Whats my best chance to resurrect a floppy that became unreadable?
Again try different floppy drives. Keep in mind that it might be easier to further damage data on a bad floppy than on a CD. (Don't overdo read attempts)
What about BlueRay/HDDVD disks?
Hell if I knew, but generally they should be similar to DVDs. It probably depends how the drives firmware acts up.
My hard drive suddenly has many bad sectors, what should I do?
Speed is an essential factor when rescuing data from a bad hard drive. Accesses to bad areas or even just time running can further damage the drive and make formerly readable areas unreadable, be it due to temperature rise, damaged heads scratching still good parts of the surface, bearings degrading due to vibration, etc. Its advisable to shut the system down and remove the hard drive from the computer as soon as errors occur and as fast as possible without causing further damage.
(Don't pull the plug! Press reset to force reboot and then power down via power button/ACPI)
Set up a rescue system with enough disk space to store all the data from the damaged drive (and possibly multiple copies of it). If you have an external hard drive case that connects via USB SATA or SCSI, allowing a hot plug of the drive into a running system, use it. This allows you to prepare everything without the need for the drive to power up and possibly BIOS or operating system involuntarily accessing it. You also get easier access to the drive to check temperature or noise during operation.
When you rescue data, rescue good data first before attempting to access bad sectors. Safecopy allows you to skip known problem sectors using a badblock exclude file (-X) which you might be able to retrieve from system logs or from the drive internal logs, via smartmontools or similar software. Be aware that you might possibly need to convert physical sector numbers into logical block numbers depending on your source.
Also you should tell safecopy to jump out of any problematic areas ASAP and continue somewhere else. Parameters "-f 10% -r 10% -R 0 -Z 0" would do the trick by making safecopy skip 10% of the device content and continue there without backtracking. You can always attempt to get the data in between later, first get the supposedly good data on the rest of the drive. Depending on the method of data recovery you plan on using, it may make sense to mark the bad data with the "-M" option. This allows you to later find files affected by data corruption more easily. Use the "-o" option to make safecopy write a badblock list with all blocks skipped or unreadable.
When safecopy is done with this first run, you can attempt a second go trying to get more data. Using smaller values for "-f" and allowing safecopy to backtrack for the end of the affected area "-r 1*". Be sure to use incremental mode "-I" to only read the blocks skipped in the first run.

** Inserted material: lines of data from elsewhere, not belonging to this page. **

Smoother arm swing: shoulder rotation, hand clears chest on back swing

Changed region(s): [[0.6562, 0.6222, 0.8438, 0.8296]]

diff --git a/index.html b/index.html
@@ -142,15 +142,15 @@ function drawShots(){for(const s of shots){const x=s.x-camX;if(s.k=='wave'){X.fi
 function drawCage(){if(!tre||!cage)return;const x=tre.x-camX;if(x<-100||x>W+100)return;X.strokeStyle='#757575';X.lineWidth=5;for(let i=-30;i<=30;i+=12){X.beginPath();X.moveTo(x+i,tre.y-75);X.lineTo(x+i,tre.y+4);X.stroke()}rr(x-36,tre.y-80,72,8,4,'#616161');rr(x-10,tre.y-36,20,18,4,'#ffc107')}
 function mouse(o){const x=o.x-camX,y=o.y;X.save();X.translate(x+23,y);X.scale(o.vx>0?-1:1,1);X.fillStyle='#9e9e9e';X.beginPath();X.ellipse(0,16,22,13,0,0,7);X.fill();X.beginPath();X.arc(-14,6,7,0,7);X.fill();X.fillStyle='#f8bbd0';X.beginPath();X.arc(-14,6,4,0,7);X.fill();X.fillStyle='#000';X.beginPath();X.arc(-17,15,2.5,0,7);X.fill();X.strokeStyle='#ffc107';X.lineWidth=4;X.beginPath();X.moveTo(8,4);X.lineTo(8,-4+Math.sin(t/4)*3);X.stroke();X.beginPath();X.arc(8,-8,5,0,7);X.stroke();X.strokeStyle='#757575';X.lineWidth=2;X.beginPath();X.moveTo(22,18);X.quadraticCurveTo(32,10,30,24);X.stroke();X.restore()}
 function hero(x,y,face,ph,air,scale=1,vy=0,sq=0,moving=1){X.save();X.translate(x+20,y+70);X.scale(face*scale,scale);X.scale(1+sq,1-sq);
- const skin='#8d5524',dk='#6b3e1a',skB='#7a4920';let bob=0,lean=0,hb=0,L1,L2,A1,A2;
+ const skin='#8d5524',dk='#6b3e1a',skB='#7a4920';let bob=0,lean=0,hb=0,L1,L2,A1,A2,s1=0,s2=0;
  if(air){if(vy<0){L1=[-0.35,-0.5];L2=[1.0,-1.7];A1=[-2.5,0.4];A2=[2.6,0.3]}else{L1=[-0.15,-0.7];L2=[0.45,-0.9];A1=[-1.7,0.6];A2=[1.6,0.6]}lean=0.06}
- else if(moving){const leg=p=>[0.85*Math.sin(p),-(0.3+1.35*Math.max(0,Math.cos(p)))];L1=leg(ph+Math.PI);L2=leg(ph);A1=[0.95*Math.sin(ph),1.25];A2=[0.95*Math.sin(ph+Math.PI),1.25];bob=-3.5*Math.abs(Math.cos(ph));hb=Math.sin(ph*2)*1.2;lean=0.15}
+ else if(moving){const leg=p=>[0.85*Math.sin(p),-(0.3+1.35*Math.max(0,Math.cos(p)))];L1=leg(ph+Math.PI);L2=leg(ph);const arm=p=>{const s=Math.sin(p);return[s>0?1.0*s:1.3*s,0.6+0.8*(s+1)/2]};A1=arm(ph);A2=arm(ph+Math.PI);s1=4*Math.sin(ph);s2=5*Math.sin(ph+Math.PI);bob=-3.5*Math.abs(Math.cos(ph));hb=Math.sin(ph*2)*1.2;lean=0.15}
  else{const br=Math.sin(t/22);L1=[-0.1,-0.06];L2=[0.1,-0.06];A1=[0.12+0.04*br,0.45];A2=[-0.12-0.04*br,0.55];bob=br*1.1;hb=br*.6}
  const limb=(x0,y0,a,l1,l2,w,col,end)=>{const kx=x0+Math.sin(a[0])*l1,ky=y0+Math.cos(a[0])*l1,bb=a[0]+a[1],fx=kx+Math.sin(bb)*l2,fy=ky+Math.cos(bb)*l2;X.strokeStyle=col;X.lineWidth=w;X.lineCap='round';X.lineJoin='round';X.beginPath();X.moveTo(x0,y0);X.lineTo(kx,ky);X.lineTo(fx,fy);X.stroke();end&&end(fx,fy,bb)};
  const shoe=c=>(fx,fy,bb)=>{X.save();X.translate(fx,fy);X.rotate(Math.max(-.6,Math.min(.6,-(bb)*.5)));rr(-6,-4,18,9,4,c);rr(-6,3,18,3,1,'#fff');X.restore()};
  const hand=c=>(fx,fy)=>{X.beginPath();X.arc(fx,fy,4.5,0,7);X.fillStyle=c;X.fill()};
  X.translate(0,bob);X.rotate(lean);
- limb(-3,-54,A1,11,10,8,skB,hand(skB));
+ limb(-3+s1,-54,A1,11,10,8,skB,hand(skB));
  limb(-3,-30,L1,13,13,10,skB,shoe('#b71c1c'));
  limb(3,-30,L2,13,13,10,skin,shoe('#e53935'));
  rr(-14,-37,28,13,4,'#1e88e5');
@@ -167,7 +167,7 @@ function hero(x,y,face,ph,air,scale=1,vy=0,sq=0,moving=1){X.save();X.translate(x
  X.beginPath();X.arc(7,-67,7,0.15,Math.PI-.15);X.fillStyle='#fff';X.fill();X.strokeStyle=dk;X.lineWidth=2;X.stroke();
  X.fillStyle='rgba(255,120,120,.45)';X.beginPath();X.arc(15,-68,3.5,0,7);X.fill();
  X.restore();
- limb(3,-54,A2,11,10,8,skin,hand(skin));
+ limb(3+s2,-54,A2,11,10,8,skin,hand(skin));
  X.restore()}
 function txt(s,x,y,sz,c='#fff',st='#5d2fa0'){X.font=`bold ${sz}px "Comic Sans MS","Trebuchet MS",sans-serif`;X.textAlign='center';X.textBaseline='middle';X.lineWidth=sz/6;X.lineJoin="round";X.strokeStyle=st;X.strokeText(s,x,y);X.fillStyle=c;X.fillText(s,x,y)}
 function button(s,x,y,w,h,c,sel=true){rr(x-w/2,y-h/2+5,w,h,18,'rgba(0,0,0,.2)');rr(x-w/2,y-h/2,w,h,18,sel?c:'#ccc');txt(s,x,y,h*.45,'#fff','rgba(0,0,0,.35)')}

It may make sense to let the drive cool down between runs. Once you got all the data from the "good" areas of the drive you can risk more "thorough" access to it. Increase the numbers of retries "-R" in case of bad blocks, maybe together with a head realignment "-Z 1". "-f 1*" would make safecopy try to read on every single block, not skipping over bad areas at all.
If your drive stops responding, power it down, let it cool down for a while, then try again.
(I heard from people who brought dead drives back to live for a short time by cooling them to low temperatures with ice-packs.)
!!! If the data is really important, go to a professional data recovery specialist right away, before doing further damage to the drive.
safecopy returns 0 (zero) if there were no unrecoverable errors.
safecopy returns 1 if some data could not be recovered.
safecopy returns 2 in case the copying was aborted due to error or signal.
safecopy and its manpage have been designed and written by CorvusCorax.
Please use the project page on sourceforge <http://www.sf.net/projects/safecopy> to get in contact with project development if you encounter bugs or want to contribute to safecopy.
Copyright © 2009 CorvusCorax
This is free software. You may redistribute copies of it under the terms of the GNU General Public License version 2 or above. <http://www.gnu.org/licenses/gpl.html>. There is NO WARRANTY, to the extent permitted by law.
Programs with a similar scope are among others
ddrescue(1), dd-rescue(1), ...